5. Keem Beach, Co. Mayo
Those who visit the village of Dooagh are often captivated by Achill Island’s Keem Bay. Safely nestled in the horseshoe shaped valley, travelers can explore Keem Beach’s uniquely beautiful cove, which is surrounding by jaw dropping cliffs.
This area is only accessible by a Croaghaun mountain road, which is well known for its high altitude sea cliffs, which are the tallest in Ireland. Keem Beach used to be home to a basking shark fishery and while many trek to this secluded strand on the spectacularly scenic strand for the majestic view, it is also a popular destination for scuba divers and snorkeling enthusiasts.

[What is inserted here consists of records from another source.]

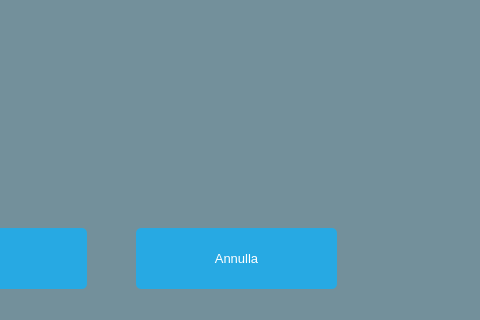
Old version of the form Client/EditorGUI/EditorGUI/Modify Profile/ModifyProfile.ui in the repository iliodipietro/Programmazione-Di-Sistema-Collaborative-Editor; both pictures show x 584 to 1064 and y 382 to 702 of the 1064 by 702 pixel window.
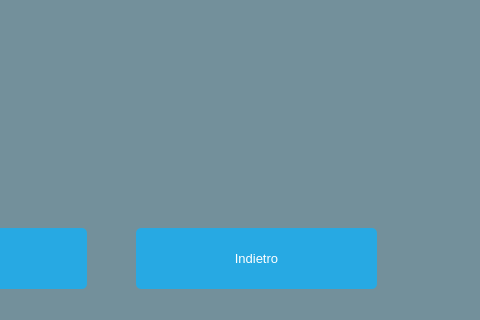
New version of the form.

```diff
--- a/Client/EditorGUI/EditorGUI/Modify Profile/ModifyProfile.ui
+++ b/Client/EditorGUI/EditorGUI/Modify Profile/ModifyProfile.ui
@@ -119,7 +119,7 @@
     <rect>
      <x>720</x>
      <y>610</y>
-     <width>201</width>
+     <width>241</width>
      <height>61</height>
     </rect>
    </property>
@@ -140,7 +140,7 @@
 QPushButton:hover { background-color: #0080FF; }</string>
    </property>
    <property name="text">
-    <string>Annulla</string>
+    <string>Indietro</string>
    </property>
   </widget>
   <widget class="QPushButton" name="selectImageButton">
```
Left out of the diff: 3 changed lines with no effect on the pictures.
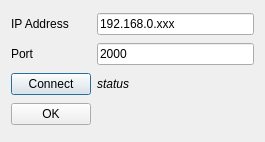
First picture: the form in MonkeyUI/IpPortDlg.ui, repository cvilas/LabMonkey, before the edit.
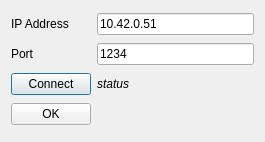
Second picture: the form after the edit.

```diff
--- a/MonkeyUI/IpPortDlg.ui
+++ b/MonkeyUI/IpPortDlg.ui
@@ -24,7 +24,7 @@
    <item row="0" column="1">
     <widget class="QLineEdit" name="addressSel">
      <property name="text">
-      <string>192.168.0.xxx</string>
+      <string>10.42.0.51</string>
      </property>
     </widget>
    </item>
@@ -38,7 +38,7 @@
    <item row="1" column="1">
     <widget class="QLineEdit" name="portSel">
      <property name="text">
-      <string>2000</string>
+      <string>1234</string>
      </property>
     </widget>
    </item>
```
Left out of the diff: 2 changed lines with no effect on the pictures.
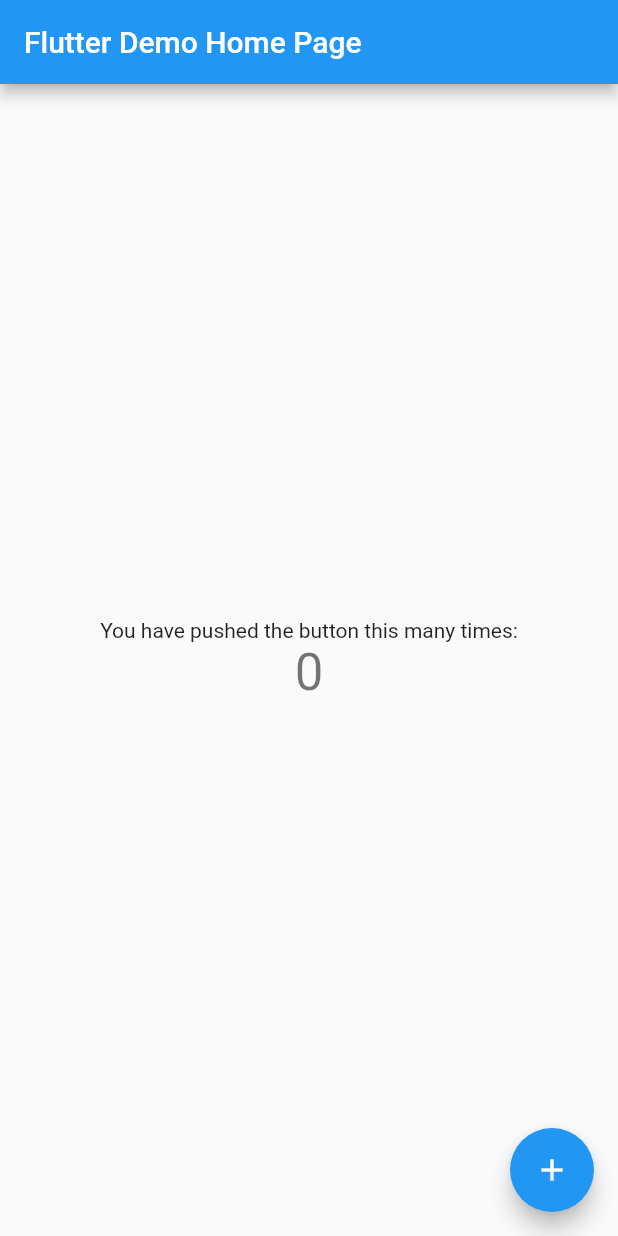
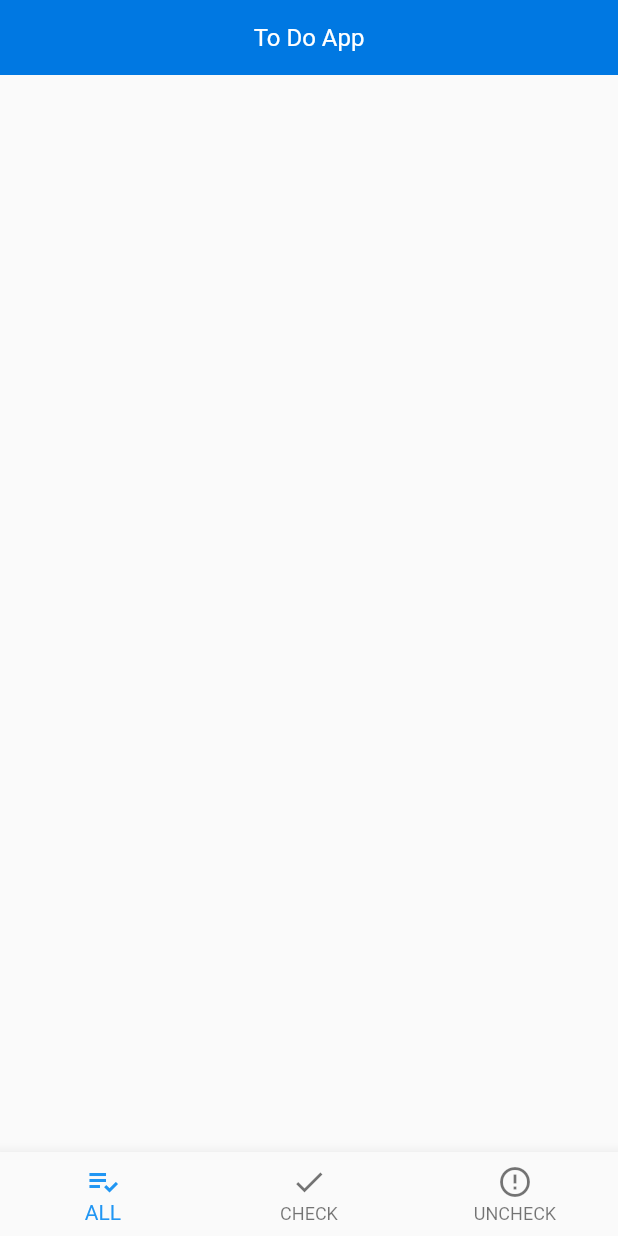
Before and after one commit to Jayden62/todo, a Flutter app: the screen it shows after launch, on a phone screen of 412 x 824 dp. Run offline on Flutter 3.47's test engine with Material 2 defaults, Android fonts, the phone set to English and light mode, and no system bars; our stand-ins replace splashscreen.

Commit message:
commit msg.

```diff
--- /dev/null
+++ b/flutter_todo/lib/home/HomeScreen.dart
@@ -0,0 +1,69 @@
+import 'package:flutter/material.dart';
+import 'package:flutter_todo/stateless/TopStateless.dart';
+
+class HomeScreen extends StatefulWidget {
+  final String appName;
+
+  HomeScreen(this.appName);
+
+  @override
+  State<StatefulWidget> createState() => HomeState();
+}
+
+class HomeState extends State<HomeScreen> {
+  @override
+  Widget build(BuildContext context) {
+    return Scaffold(
+      appBar: initAppBar,
+      body: initBody,
+      bottomNavigationBar: initBottomNavigationBar,
+    );
+  }
+
+  Widget get initBottomNavigationBar => BottomNavigationBar(
+        currentIndex: 0,
+        items: [
+          BottomNavigationBarItem(
+            icon: Icon(Icons.playlist_add_check),
+            title: Text('ALL'),
+          ),
+          BottomNavigationBarItem(
+            icon: Icon(Icons.check),
+            title: Text('CHECK'),
+          ),
+          BottomNavigationBarItem(
+            icon: Icon(Icons.error_outline),
+            title: Text('UNCHECK'),
+          )
+        ],
+      );
+
+  Widget get initBody => WillPopScope(
+        /// WillPopScope will be unable Back Button on Android
+        onWillPop: () async => false,
+        child: Container(
+            child: Column(
+          mainAxisSize: MainAxisSize.max,
+          children: <Widget>[
+            initTop,
+            initPages,
+          ],
+        )),
+      );
+
+  Widget get initTop => TopStateless(title: widget.appName);
+
+  Widget get initPages => Expanded(
+        child: PageView(),
+      );
+
+  PreferredSize get initAppBar {
+    /// Default appbar is transparent.
+    return PreferredSize(
+        preferredSize: Size.fromHeight(0),
+        child: AppBar(
+          backgroundColor: Colors.white,
+          elevation: 0,
+        ));
+  }
+}
--- a/flutter_todo/lib/main.dart
+++ b/flutter_todo/lib/main.dart
@@ -1,4 +1,6 @@
 import 'package:flutter/material.dart';
+import 'package:flutter_todo/home/HomeScreen.dart';
+import 'package:splashscreen/splashscreen.dart';
 
 void main() => runApp(MyApp());
 
@@ -9,103 +11,36 @@ class MyApp extends StatelessWidget {
     return MaterialApp(
       title: 'Flutter Demo',
       theme: ThemeData(
-        // This is the theme of your application.
-        //
-        // Try running your application with "flutter run". You'll see the
-        // application has a blue toolbar. Then, without quitting the app, try
-        // changing the primarySwatch below to Colors.green and then invoke
-        // "hot reload" (press "r" in the console where you ran "flutter run",
-        // or simply save your changes to "hot reload" in a Flutter IDE).
-        // Notice that the counter didn't reset back to zero; the application
-        // is not restarted.
         primarySwatch: Colors.blue,
       ),
-      home: MyHomePage(title: 'Flutter Demo Home Page'),
+      home: MyHomePage(),
     );
   }
 }
 
 class MyHomePage extends StatefulWidget {
-  MyHomePage({Key key, this.title}) : super(key: key);
-
-  // This widget is the home page of your application. It is stateful, meaning
-  // that it has a State object (defined below) that contains fields that affect
-  // how it looks.
-
-  // This class is the configuration for the state. It holds the values (in this
-  // case the title) provided by the parent (in this case the App widget) and
-  // used by the build method of the State. Fields in a Widget subclass are
-  // always marked "final".
-
-  final String title;
-
   @override
   _MyHomePageState createState() => _MyHomePageState();
 }
 
 class _MyHomePageState extends State<MyHomePage> {
-  int _counter = 0;
-
-  void _incrementCounter() {
-    setState(() {
-      // This call to setState tells the Flutter framework that something has
-      // changed in this State, which causes it to rerun the build method below
-      // so that the display can reflect the updated values. If we changed
-      // _counter without calling setState(), then the build method would not be
-      // called again, and so nothing would appear to happen.
-      _counter++;
-    });
-  }
+  final String appName = 'To Do App';
 
   @override
   Widget build(BuildContext context) {
-    // This method is rerun every time setState is called, for instance as done
-    // by the _incrementCounter method above.
-    //
-    // The Flutter framework has been optimized to make rerunning build methods
-    // fast, so that you can just rebuild anything that needs updating rather
-    // than having to individually change instances of widgets.
     return Scaffold(
-      appBar: AppBar(
-        // Here we take the value from the MyHomePage object that was created by
-        // the App.build method, and use it to set our appbar title.
-        title: Text(widget.title),
-      ),
-      body: Center(
-        // Center is a layout widget. It takes a single child and positions it
-        // in the middle of the parent.
-        child: Column(
-          // Column is also a layout widget. It takes a list of children and
-          // arranges them vertically. By default, it sizes itself to fit its
-          // children horizontally, and tries to be as tall as its parent.
-          //
-          // Invoke "debug painting" (press "p" in the console, choose the
-          // "Toggle Debug Paint" action from the Flutter Inspector in Android
-          // Studio, or the "Toggle Debug Paint" command in Visual Studio Code)
-          // to see the wireframe for each widget.
-          //
-          // Column has various properties to control how it sizes itself and
-          // how it positions its children. Here we use mainAxisAlignment to
-          // center the children vertically; the main axis here is the vertical
-          // axis because Columns are vertical (the cross axis would be
-          // horizontal).
-          mainAxisAlignment: MainAxisAlignment.center,
-          children: <Widget>[
-            Text(
-              'You have pushed the button this many times:',
-            ),
-            Text(
-              '$_counter',
-              style: Theme.of(context).textTheme.display1,
-            ),
-          ],
-        ),
-      ),
-      floatingActionButton: FloatingActionButton(
-        onPressed: _incrementCounter,
-        tooltip: 'Increment',
-        child: Icon(Icons.add),
-      ), // This trailing comma makes auto-formatting nicer for build methods.
+      appBar: null,
+      body: SplashScreen(
+          seconds: 3,
+          navigateAfterSeconds: HomeScreen(appName),
+          title: Text(appName,
+              style: TextStyle(
+                  fontSize: 30,
+                  color: Colors.white,
+                  fontWeight: FontWeight.bold)),
+          backgroundColor: Colors.blue[300],
+          loaderColor: Colors
+              .red), // This trailing comma makes auto-formatting nicer for build methods.
     );
   }
 }
--- /dev/null
+++ b/flutter_todo/lib/stateless/TopStateless.dart
@@ -0,0 +1,42 @@
+import 'package:flutter/material.dart';
+import 'package:flutter_todo/style/BaseStyle.dart';
+
+class TopStateless extends StatelessWidget {
+  final Function onLeft;
+  final Function onRight;
+  final Widget leftIcon;
+  final Widget rightIcon;
+  final String title;
+
+  TopStateless(
+      {this.onLeft, this.title, this.onRight, this.leftIcon, this.rightIcon});
+
+  @override
+  Widget build(BuildContext context) {
+    return Container(
+      height: topHeight,
+      color: topBgColor,
+      child: Row(
+        mainAxisAlignment: MainAxisAlignment.spaceBetween,
+        children: <Widget>[
+          GestureDetector(
+              onTap: () {
+                onLeft();
+              },
+              child: Container(
+                  margin: EdgeInsets.only(left: margin10), child: rightIcon)),
+          Text(
+            title,
+            style: TextStyle(color: whiteColor, fontSize: font16),
+          ),
+          GestureDetector(
+              onTap: () {
+                onRight();
+              },
+              child: Container(
+                  margin: EdgeInsets.only(right: margin10), child: leftIcon)),
+        ],
+      ),
+    );
+  }
+}
--- /dev/null
+++ b/flutter_todo/lib/style/BaseStyle.dart
@@ -0,0 +1,9 @@
+import 'package:flutter/material.dart';
+
+var height0 = 0.0;
+var elevation0 = 0.0;
+var topHeight = 50.0;
+var topBgColor = Color.fromARGB(255, 0, 120, 226);
+var whiteColor = Colors.white;
+var font16 = 16.0;
+var margin10 = 10.0;
--- a/flutter_todo/pubspec.yaml
+++ b/flutter_todo/pubspec.yaml
@@ -23,6 +23,7 @@ dependencies:
   # The following adds the Cupertino Icons font to your application.
   # Use with the CupertinoIcons class for iOS style icons.
   cupertino_icons: ^0.1.2
+  splashscreen: ^1.2.0
 
 dev_dependencies:
   flutter_test:
```
Also changed, not shown: flutter_todo/lib/model/Note.dart (added, +21 -0 lines), flutter_todo/pubspec.lock.
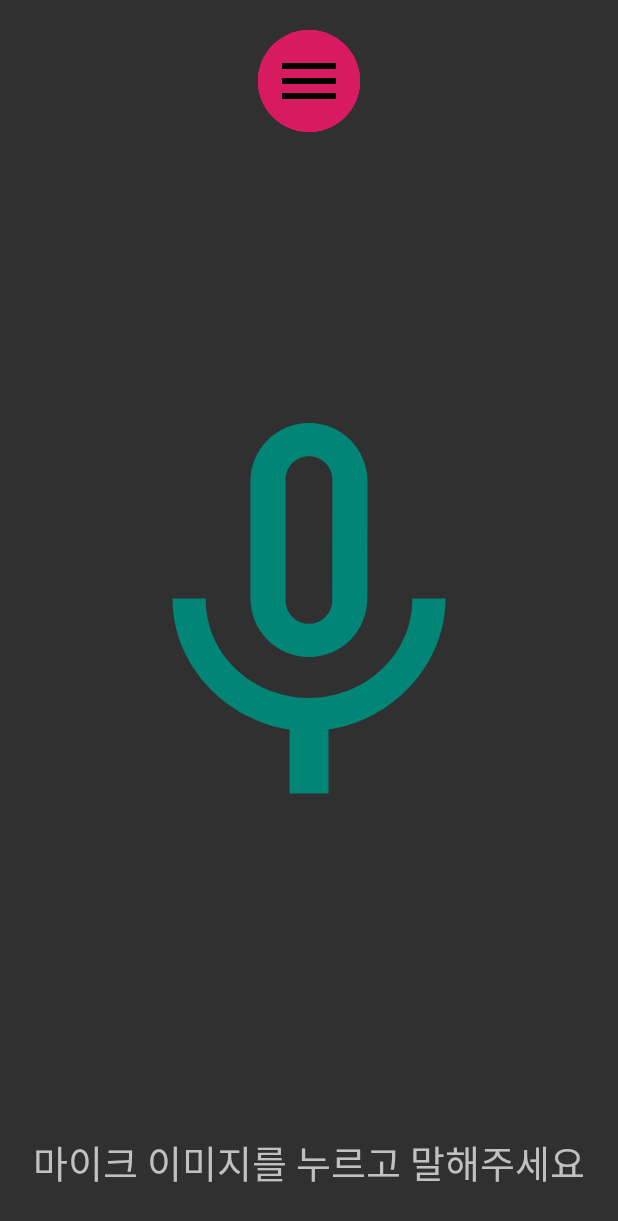
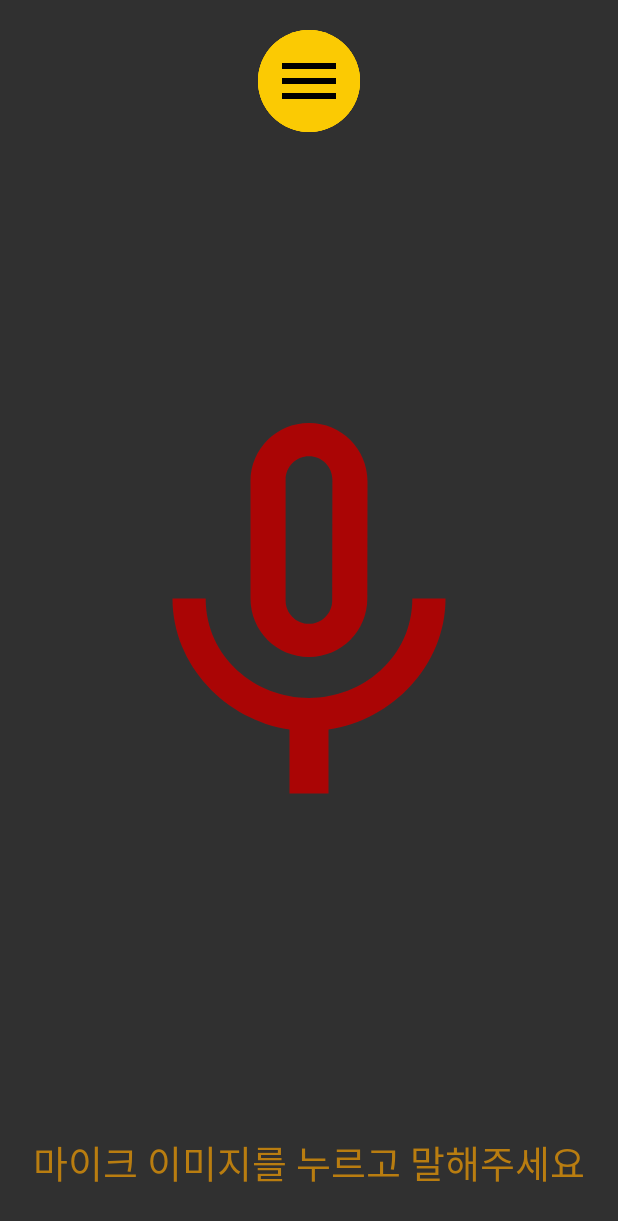
Before and after one commit to P-Project-Javis/Javis, an Android app: the screen it shows after launch (MainActivity), on a phone screen of 412 x 824 dp. Shown: the top 1221 px of the screen. Run offline under Robolectric (Android 15) with nearby library versions, the phone set to English and light mode, and no system bars.

Commit message:
아이언맨 테마 색상 추가

```diff
--- a/app/src/main/res/values/colors.xml
+++ b/app/src/main/res/values/colors.xml
@@ -1,9 +1,7 @@
 <?xml version="1.0" encoding="utf-8"?>
 <resources>
-    <color name="colorPrimary">#008577</color>
-    <color name="colorPrimaryDark">#00574B</color>
-    <color name="colorAccent">#D81B60</color>
-
-    <color name="colorRed">#B90A0E</color>
-    <color name="colorGold">#C2A529</color>
+    <color name="colorPrimary">#AA0505</color>
+    <color name="colorPrimaryDark">#6A0C0B</color>
+    <color name="colorAccent">#FBCA03</color>
+    <color name="colorAccentDark">#B97D10</color>
 </resources>
--- a/app/src/main/res/values/styles.xml
+++ b/app/src/main/res/values/styles.xml
@@ -6,6 +6,7 @@
         <item name="colorPrimary">@color/colorPrimary</item>
         <item name="colorPrimaryDark">@color/colorPrimaryDark</item>
         <item name="colorAccent">@color/colorAccent</item>
+        <item name="android:textColor">@color/colorAccentDark</item>
     </style>
 
 </resources>
```
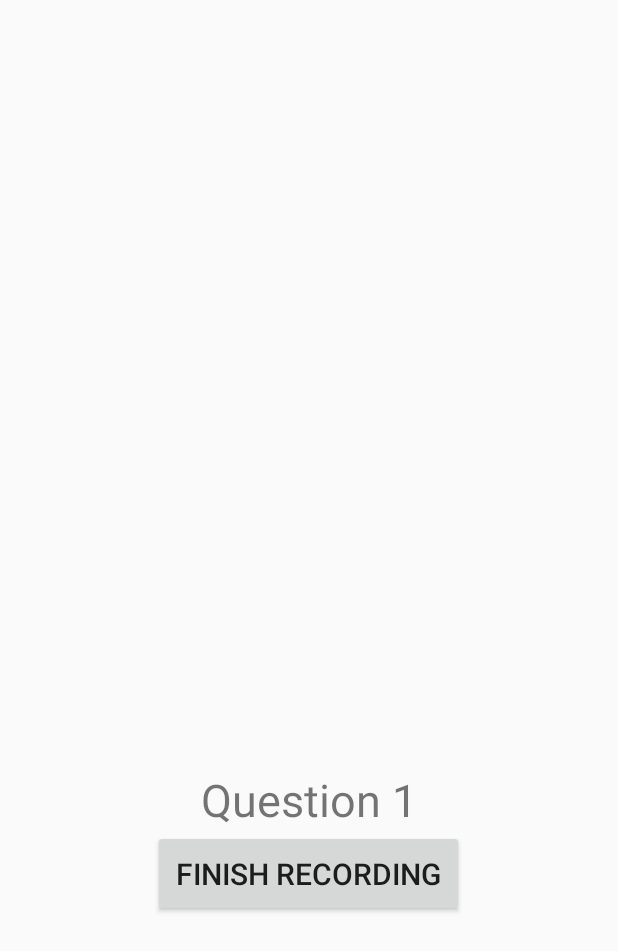
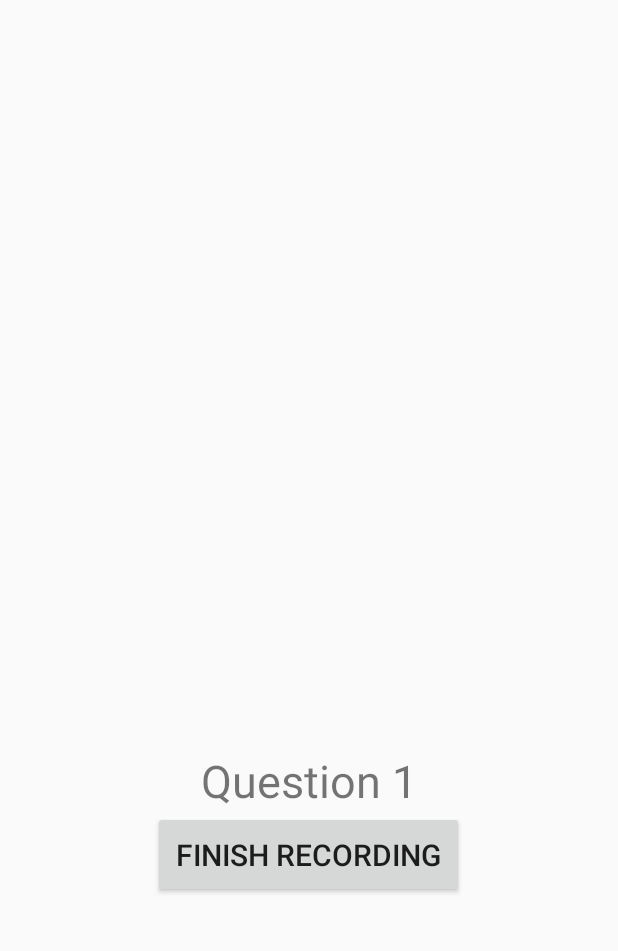
Before and after one commit to fleur101/VideoInterviewApp, an Android app: the layout fragment_camera.xml on its own in the app's theme, with its tools: preview values and no code run, on a phone screen of 412 x 824 dp. Shown: the top 951 px of the screen. Run offline under Robolectric (Android 15) with nearby library versions, the phone set to English and light mode, and no system bars.

Commit message:
alisher's commit - getting back=)

```diff
--- a/app/src/main/res/layout/fragment_camera.xml
+++ b/app/src/main/res/layout/fragment_camera.xml
@@ -4,13 +4,13 @@
     android:layout_height="match_parent"
     tools:context="com.mirka.app.naimi.fragments.CameraFragment"
     android:orientation="vertical"
-    android:gravity="center"
+    android:gravity="center_horizontal"
     >
 
     <FrameLayout
         android:id="@+id/camera_preview"
         android:layout_width="match_parent"
-        android:layout_height="300dp"
+        android:layout_height="500dp"
       >
     </FrameLayout>
     <TextView
```
Also changed, not shown: app/src/main/java/com/mirka/app/naimi/fragments/CameraFragment.java (+8 -11 lines).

4. Dog’s Bay and Gurteen Bay, Connemara
These two amazing white sand crescents almost look like a mirror image of each other when viewed from above, with just a few hundred metres of flat green headland keeping them apart. The sand here is part of the appeal, consisting of shells from sea creatures or foraminifera, which gives the sand its dazzlingly white colour.
The beaches are some of the safest in the area, protected from waves and without any major currents to be cautious about. The only thing you may need to fear is the temperature of the water – in January and February the weather in this part of Ireland can be pretty unbearable, with temperatures as low as 2°C. While there are no facilities by the beach, there is a decent supermarket in the village of Roundstone, just three miles away.
3. Portsalon Beach, Co. Donegal
Portsalon Beach is a beautiful sandy beach on the shores of Lough Swilly. It gently slopes towards the Atlantic ocean and is located in a Natural Heritage Area. This beach is truly magnificent when viewed from above. The beach at Portsalon can be reached by travelling north east in the R246 from Carrowkeel to Portsalon. It is widely-recognised as one of Donegal’s finest beaches and indeed, one of Ireland’s top beaches.
2. Inch Beach, Co. Kerry
Located on the Dingle peninsula, this popular surfing beach Inch stretches for three miles, separating the harbors of Dingle and Castlemaine. Inch also provides unsuspecting tourists who are approaching the peninsula from the eastern side are with some of the most fabulous views that they will ever come across.
In addition to the silent majesty of the Slieve Mish Mountains, Inch provides a breathtaking setting for Ireland travelers. This cinematic vista was also featured in the classic Hollywood film Ryan’s Daughter.
1. Murlough Beach, Co. Down
Murlough Beach comprises of a wide flat sandy beach with a 2 m wide pebble ridge above high water mark. The beach is backed by an ancient sand dune system throughout its 6 km length. A large area of the dunes is designated as a National Nature Reserve. The Nature Reserve is a fragile 6,000 year old sand dune system. It is an excellent area for walking and bird watching due to its location at the edge of Dundrum Bay and the Mourne Mountains. The spectacular scenery makes it one of Ireland’s greatest beaches.